__Task item__
For the listing below, show each line that includes the string "USAGE".
(Provided entries)
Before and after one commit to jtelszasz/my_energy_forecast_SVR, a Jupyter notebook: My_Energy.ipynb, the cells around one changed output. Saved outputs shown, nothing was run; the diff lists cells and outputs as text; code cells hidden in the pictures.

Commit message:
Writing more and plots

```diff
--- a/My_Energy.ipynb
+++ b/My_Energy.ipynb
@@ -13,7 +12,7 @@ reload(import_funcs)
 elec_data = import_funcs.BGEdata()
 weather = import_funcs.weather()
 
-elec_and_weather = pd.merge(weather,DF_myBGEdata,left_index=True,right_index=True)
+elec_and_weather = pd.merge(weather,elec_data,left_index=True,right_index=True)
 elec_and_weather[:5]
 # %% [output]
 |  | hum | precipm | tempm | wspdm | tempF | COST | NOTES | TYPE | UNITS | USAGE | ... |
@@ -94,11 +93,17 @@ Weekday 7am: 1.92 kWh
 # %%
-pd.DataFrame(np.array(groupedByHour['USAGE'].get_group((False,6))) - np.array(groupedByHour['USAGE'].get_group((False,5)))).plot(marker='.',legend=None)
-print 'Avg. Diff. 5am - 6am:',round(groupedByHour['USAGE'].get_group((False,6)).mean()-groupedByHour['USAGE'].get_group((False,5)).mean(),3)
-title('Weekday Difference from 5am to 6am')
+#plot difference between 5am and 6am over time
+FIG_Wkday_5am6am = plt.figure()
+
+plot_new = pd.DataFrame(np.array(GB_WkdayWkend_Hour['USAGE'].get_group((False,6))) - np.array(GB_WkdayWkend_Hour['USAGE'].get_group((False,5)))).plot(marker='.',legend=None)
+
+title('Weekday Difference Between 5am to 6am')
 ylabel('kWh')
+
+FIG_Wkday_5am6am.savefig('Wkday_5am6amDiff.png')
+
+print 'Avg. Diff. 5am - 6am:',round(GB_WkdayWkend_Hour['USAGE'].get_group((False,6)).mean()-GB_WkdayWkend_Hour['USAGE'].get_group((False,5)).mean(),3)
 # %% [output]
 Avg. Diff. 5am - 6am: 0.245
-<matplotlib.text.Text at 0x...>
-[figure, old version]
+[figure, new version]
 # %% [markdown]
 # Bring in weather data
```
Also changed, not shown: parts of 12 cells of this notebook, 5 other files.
(End Provided entries)
(Provided entries)
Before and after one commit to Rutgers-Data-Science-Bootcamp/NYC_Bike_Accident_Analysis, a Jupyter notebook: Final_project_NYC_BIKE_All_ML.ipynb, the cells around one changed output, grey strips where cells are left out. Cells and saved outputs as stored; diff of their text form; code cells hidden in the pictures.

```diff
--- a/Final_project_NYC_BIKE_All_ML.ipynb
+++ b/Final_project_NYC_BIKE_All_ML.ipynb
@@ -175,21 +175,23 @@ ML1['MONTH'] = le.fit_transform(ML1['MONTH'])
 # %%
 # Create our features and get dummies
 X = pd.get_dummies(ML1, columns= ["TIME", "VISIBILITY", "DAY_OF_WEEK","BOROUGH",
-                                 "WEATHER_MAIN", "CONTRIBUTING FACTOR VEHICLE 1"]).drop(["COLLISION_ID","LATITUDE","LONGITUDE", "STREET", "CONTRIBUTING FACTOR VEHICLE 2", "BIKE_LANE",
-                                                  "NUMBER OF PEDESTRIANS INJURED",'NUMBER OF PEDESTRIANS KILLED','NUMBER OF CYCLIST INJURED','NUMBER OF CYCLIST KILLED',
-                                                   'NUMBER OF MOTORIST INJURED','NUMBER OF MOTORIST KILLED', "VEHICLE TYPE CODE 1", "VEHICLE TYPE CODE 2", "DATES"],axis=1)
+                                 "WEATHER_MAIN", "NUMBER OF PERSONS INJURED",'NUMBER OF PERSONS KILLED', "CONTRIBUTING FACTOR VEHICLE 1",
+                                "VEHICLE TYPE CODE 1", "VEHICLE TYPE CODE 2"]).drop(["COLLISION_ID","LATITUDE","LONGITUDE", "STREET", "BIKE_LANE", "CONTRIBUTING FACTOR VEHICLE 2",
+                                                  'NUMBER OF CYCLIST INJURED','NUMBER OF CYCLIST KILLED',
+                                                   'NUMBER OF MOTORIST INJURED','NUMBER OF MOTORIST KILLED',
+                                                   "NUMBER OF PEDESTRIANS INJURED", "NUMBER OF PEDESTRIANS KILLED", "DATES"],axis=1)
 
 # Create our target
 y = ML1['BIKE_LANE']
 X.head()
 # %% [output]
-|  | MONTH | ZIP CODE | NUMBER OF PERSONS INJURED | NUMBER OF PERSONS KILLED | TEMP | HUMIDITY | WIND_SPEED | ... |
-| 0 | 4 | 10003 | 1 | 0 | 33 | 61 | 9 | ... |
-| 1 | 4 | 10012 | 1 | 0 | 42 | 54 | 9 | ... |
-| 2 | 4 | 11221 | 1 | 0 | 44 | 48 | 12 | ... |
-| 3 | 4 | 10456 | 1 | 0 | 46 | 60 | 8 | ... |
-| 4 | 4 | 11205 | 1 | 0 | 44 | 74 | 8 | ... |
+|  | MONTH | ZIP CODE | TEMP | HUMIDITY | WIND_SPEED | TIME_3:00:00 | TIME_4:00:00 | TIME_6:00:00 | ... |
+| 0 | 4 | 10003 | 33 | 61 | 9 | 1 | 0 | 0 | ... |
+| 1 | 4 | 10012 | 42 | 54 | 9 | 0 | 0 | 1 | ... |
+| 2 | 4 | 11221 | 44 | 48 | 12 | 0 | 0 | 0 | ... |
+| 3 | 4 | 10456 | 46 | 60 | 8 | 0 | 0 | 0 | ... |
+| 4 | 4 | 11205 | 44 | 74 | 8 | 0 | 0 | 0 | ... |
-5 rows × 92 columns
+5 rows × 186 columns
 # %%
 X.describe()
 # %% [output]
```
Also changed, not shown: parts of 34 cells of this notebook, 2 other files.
(End Provided entries)
__Result of the task__
 |  | hum | precipm | tempm | wspdm | tempF | COST | NOTES | TYPE | UNITS | USAGE | ... |
-pd.DataFrame(np.array(groupedByHour['USAGE'].get_group((False,6))) - np.array(groupedByHour['USAGE'].get_group((False,5)))).plot(marker='.',legend=None)
-print 'Avg. Diff. 5am - 6am:',round(groupedByHour['USAGE'].get_group((False,6)).mean()-groupedByHour['USAGE'].get_group((False,5)).mean(),3)
+plot_new = pd.DataFrame(np.array(GB_WkdayWkend_Hour['USAGE'].get_group((False,6))) - np.array(GB_WkdayWkend_Hour['USAGE'].get_group((False,5)))).plot(marker='.',legend=None)
+print 'Avg. Diff. 5am - 6am:',round(GB_WkdayWkend_Hour['USAGE'].get_group((False,6)).mean()-GB_WkdayWkend_Hour['USAGE'].get_group((False,5)).mean(),3)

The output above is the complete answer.